NDSU Libraries debuts new publication

3 April 2012

Author Patsy Knalson Ramberg of White Bear Lake, Minn., will debut NDSU Libraries’ Germans from Russia Heritage Collections’ latest book, “The Farm at Pony Gulch,” May 4-6. The following events have been planned to promote the new publication.
  • Friday, May 4, 3 p.m. – Prairie Public Radio will interview Knalson Ramberg on “Hear it Now”
  • Saturday, May 5, 1 p.m. to 3 p.m. – Book signing at the Harvey, N.D., public library
  • Sunday, May 6 – Knalson Ramberg will be featured on Prairie Public’s “Dakota Air: The Radio Show,” which will be recorded live at First Lutheran Church in Harvey at 7 p.m. The recorded program will be replayed on Prairie Public on May 18, 19 and 26.

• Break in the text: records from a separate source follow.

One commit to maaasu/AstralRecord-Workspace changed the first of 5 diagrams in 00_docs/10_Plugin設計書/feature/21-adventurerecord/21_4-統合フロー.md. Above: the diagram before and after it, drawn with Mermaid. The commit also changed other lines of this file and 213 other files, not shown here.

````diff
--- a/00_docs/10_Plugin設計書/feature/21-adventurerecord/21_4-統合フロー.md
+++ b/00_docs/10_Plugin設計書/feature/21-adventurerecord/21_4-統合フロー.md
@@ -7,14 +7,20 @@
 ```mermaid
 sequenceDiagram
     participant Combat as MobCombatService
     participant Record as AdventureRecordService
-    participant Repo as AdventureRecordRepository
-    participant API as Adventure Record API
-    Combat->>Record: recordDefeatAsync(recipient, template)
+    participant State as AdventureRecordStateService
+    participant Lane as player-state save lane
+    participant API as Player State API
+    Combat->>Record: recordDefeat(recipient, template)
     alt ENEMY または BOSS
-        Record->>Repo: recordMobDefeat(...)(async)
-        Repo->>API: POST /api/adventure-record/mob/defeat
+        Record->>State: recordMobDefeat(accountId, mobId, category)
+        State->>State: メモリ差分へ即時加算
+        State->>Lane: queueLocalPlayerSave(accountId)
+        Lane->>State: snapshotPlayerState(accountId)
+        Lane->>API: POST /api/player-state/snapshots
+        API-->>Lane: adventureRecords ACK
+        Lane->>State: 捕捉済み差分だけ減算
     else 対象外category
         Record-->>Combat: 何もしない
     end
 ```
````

“The Farm at Pony Gulch” tells the story of Michael and Anna Sophia (Witt) Baier, who came to America in 1883 from Arzis, Bessarabia. As German-Russian immigrants, they had become disillusioned with the promises made to them by Catherine the Great and her grandson, Czar Alexander I. The Baiers first settled at Scotland, S.D., and then, in 1896, homesteaded in Pony Gulch Township near Harvey, N.D.

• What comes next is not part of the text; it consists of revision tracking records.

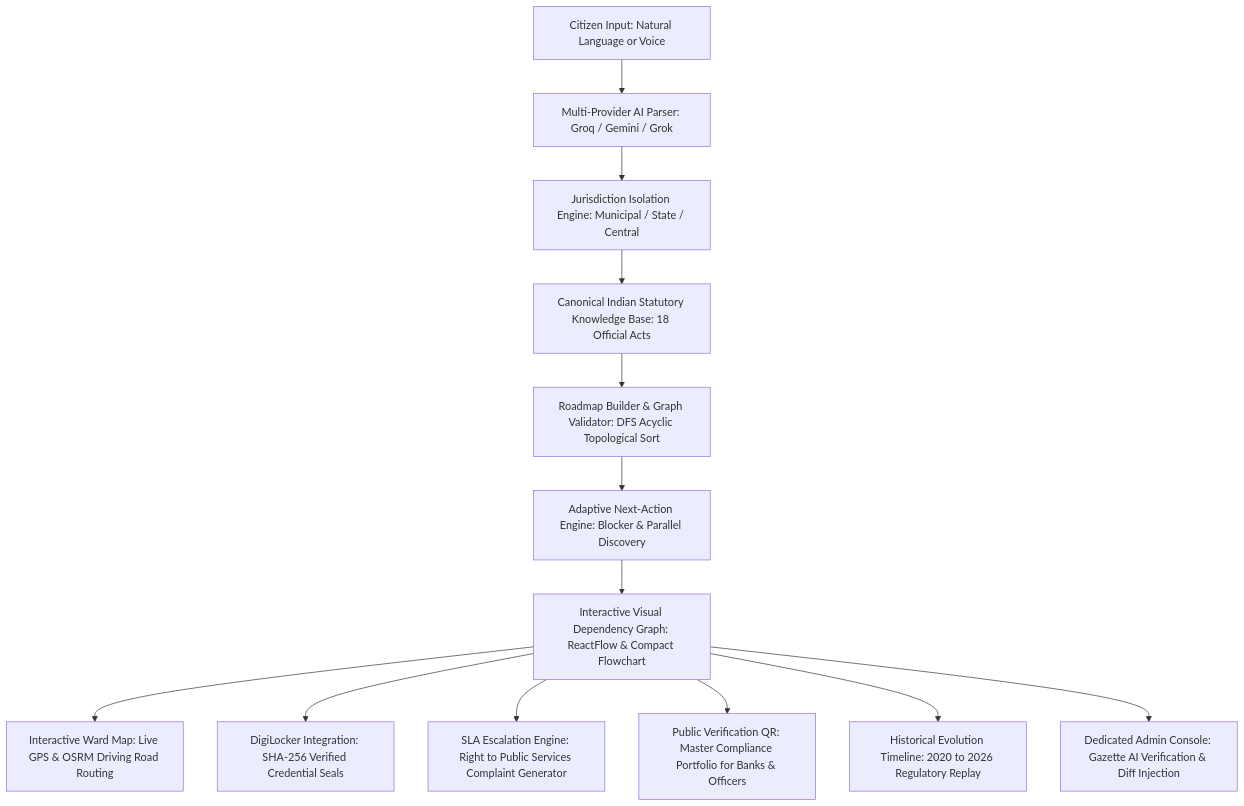
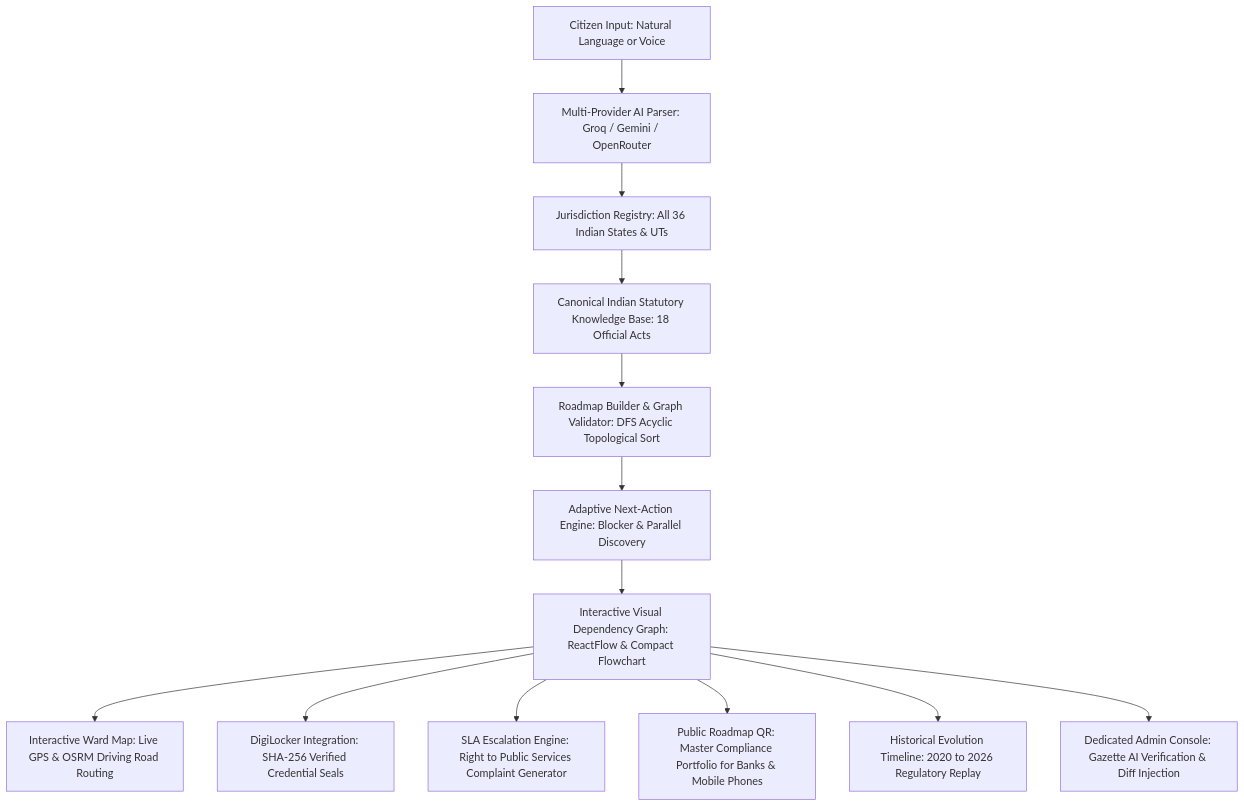
Before and after one commit to thecodesofshreya07/DishaSaathi: the diagram in docs/COMPLETE_PROJECT_GUIDE.md, drawn with Mermaid. The commit also changed other lines of this file and 7 other files, not shown here.

````diff
--- a/docs/COMPLETE_PROJECT_GUIDE.md
+++ b/docs/COMPLETE_PROJECT_GUIDE.md
@@ -45,15 +47,15 @@
 ```mermaid
 graph TD
-    A[Citizen Input: Natural Language or Voice] --> B[Multi-Provider AI Parser: Groq / Gemini / Grok]
-    B --> C[Jurisdiction Isolation Engine: Municipal / State / Central]
+    A[Citizen Input: Natural Language or Voice] --> B[Multi-Provider AI Parser: Groq / Gemini / OpenRouter]
+    B --> C[Jurisdiction Registry: All 36 Indian States & UTs]
     C --> D[Canonical Indian Statutory Knowledge Base: 18 Official Acts]
     D --> E[Roadmap Builder & Graph Validator: DFS Acyclic Topological Sort]
     E --> F[Adaptive Next-Action Engine: Blocker & Parallel Discovery]
     F --> G[Interactive Visual Dependency Graph: ReactFlow & Compact Flowchart]
     G --> H[Interactive Ward Map: Live GPS & OSRM Driving Road Routing]
     G --> I[DigiLocker Integration: SHA-256 Verified Credential Seals]
     G --> J[SLA Escalation Engine: Right to Public Services Complaint Generator]
-    G --> K[Public Verification QR: Master Compliance Portfolio for Banks & Officers]
+    G --> K[Public Roadmap QR: Master Compliance Portfolio for Banks & Mobile Phones]
     G --> L[Historical Evolution Timeline: 2020 to 2026 Regulatory Replay]
     G --> M[Dedicated Admin Console: Gazette AI Verification & Diff Injection]
 ```
````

For the most part, “The Farm at Pony Gulch” is the memoirs of their grandson, Eddie Knalson, who helped on the Baier farm when he was young. He included much oral history told to him by his Aunt Bertha. Patsy Knalson Ramberg, Eddie’s daughter, adds insight into the family and areas where they lived.

Knalson tells how the family with 10 children moved from Scotland to Pony Gulch, which was a six-week walk, with four wagons full of “chickens, pigs and whatnot.” They built a sod house, and later a gastatza (Batsa) summer kitchen, a mud and brick construction unique to Germans from Russia.

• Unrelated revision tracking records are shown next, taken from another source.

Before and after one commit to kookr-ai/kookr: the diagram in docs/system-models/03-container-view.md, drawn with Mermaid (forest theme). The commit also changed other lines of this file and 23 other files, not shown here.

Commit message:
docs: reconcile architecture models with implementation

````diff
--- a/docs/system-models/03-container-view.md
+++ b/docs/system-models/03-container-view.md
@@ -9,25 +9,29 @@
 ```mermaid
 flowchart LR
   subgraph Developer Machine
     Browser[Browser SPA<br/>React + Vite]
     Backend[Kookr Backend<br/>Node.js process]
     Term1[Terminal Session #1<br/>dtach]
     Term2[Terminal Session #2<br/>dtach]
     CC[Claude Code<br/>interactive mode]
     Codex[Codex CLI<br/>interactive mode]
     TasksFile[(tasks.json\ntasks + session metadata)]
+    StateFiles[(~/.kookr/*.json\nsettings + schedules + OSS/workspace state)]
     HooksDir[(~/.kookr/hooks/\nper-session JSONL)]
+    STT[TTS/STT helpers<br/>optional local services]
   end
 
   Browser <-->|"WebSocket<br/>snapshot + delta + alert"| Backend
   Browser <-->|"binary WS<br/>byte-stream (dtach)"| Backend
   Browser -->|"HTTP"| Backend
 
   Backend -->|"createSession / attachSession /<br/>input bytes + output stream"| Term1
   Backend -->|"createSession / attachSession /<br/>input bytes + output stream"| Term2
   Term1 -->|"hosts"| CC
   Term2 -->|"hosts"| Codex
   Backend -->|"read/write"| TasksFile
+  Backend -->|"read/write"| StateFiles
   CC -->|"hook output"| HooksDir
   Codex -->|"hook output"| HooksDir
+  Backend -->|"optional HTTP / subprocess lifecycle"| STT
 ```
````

Of interest is the oral history from Aunt Bertha. Recorded in 1970, she tells how the Pony Gulch site was chosen, how the family lived in the sod house with its big Russian oven and gives her remedy for frozen fingers in the winter.

Knalson (1909-1995) wrote the tale of Pony Gulch in his retirement. After her retirement, Patsy Knalson Ramberg decided it was time to share his story with a wider audience, and “The Farm at Pony Gulch”is the result.

For more information or to order the book, visit www.ndsu.edu/grhc or call Acacia Stuckle at 701-231-6596. For more information about Knalson Ramberg’s appearances on Prairie Public Radio, visit www.prairiepublic.org

NDSU is student focused and committed to its land-grant mission.

Permission to use any images from the GRHC website may be requested by contacting Michael M. Miller